Go through the listing below from the line containing "sequenceDiagram" to its last line, retyping each line exactly and nothing else.

---*---

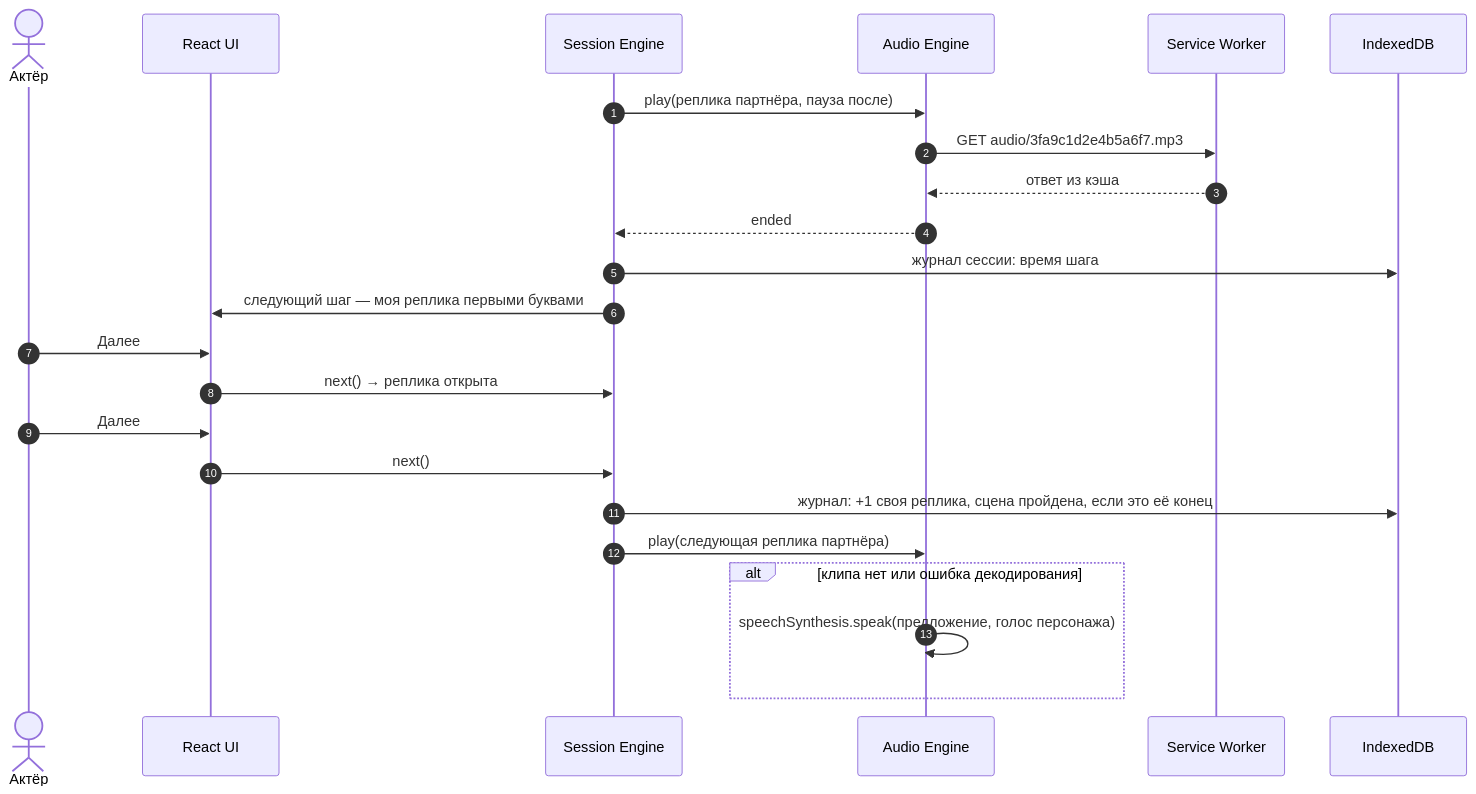
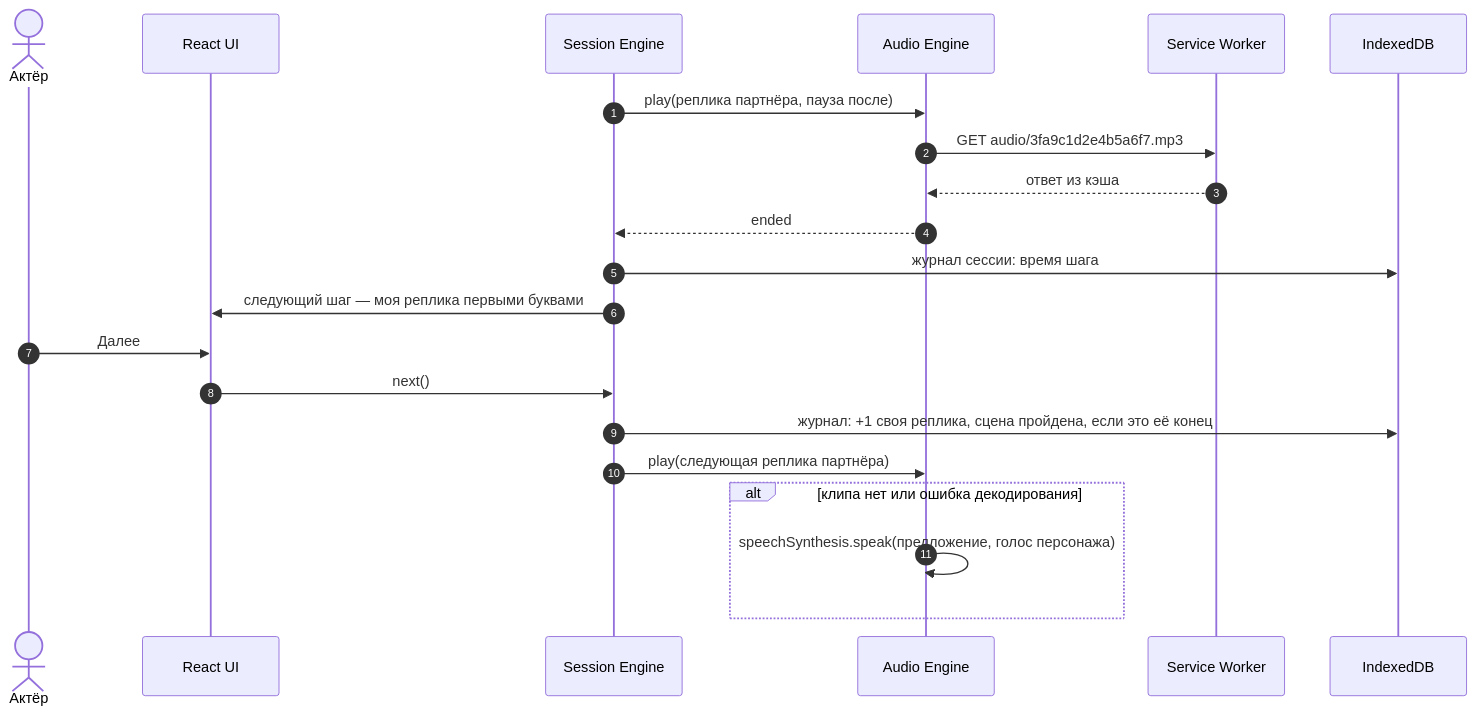
One commit to Veldmord/text-learning changed the fourth of 8 diagrams in docs/ARCHITECTURE.md. Above: the diagram before and after it, drawn with Mermaid. The commit also changed other lines of this file and 4 other files, not shown here.

````diff
--- a/docs/ARCHITECTURE.md
+++ b/docs/ARCHITECTURE.md
@@ -387,25 +388,23 @@
 ```mermaid
 sequenceDiagram
   autonumber
   actor A as Актёр
   participant UI as React UI
   participant SE as Session Engine
   participant AE as Audio Engine
   participant SW as Service Worker
   participant DB as IndexedDB
   SE->>AE: play(реплика партнёра, пауза после)
   AE->>SW: GET audio/3fa9c1d2e4b5a6f7.mp3
   SW-->>AE: ответ из кэша
   AE-->>SE: ended
   SE->>DB: журнал сессии: время шага
   SE->>UI: следующий шаг — моя реплика первыми буквами
   A->>UI: Далее
-  UI->>SE: next() → реплика открыта
-  A->>UI: Далее
   UI->>SE: next()
   SE->>DB: журнал: +1 своя реплика, сцена пройдена, если это её конец
   SE->>AE: play(следующая реплика партнёра)
   alt клипа нет или ошибка декодирования
     AE->>AE: speechSynthesis.speak(предложение, голос персонажа)
   end
 ```
````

---*---

## OUTPUT BELOW
 sequenceDiagram
   autonumber
   actor A as Актёр
   participant UI as React UI
   participant SE as Session Engine
   participant AE as Audio Engine
   participant SW as Service Worker
   participant DB as IndexedDB
   SE->>AE: play(реплика партнёра, пауза после)
   AE->>SW: GET audio/3fa9c1d2e4b5a6f7.mp3
   SW-->>AE: ответ из кэша
   AE-->>SE: ended
   SE->>DB: журнал сессии: время шага
   SE->>UI: следующий шаг — моя реплика первыми буквами
   A->>UI: Далее
-  UI->>SE: next() → реплика открыта
-  A->>UI: Далее
   UI->>SE: next()
   SE->>DB: журнал: +1 своя реплика, сцена пройдена, если это её конец
   SE->>AE: play(следующая реплика партнёра)
   alt клипа нет или ошибка декодирования
     AE->>AE: speechSynthesis.speak(предложение, голос персонажа)
   end
 ```
````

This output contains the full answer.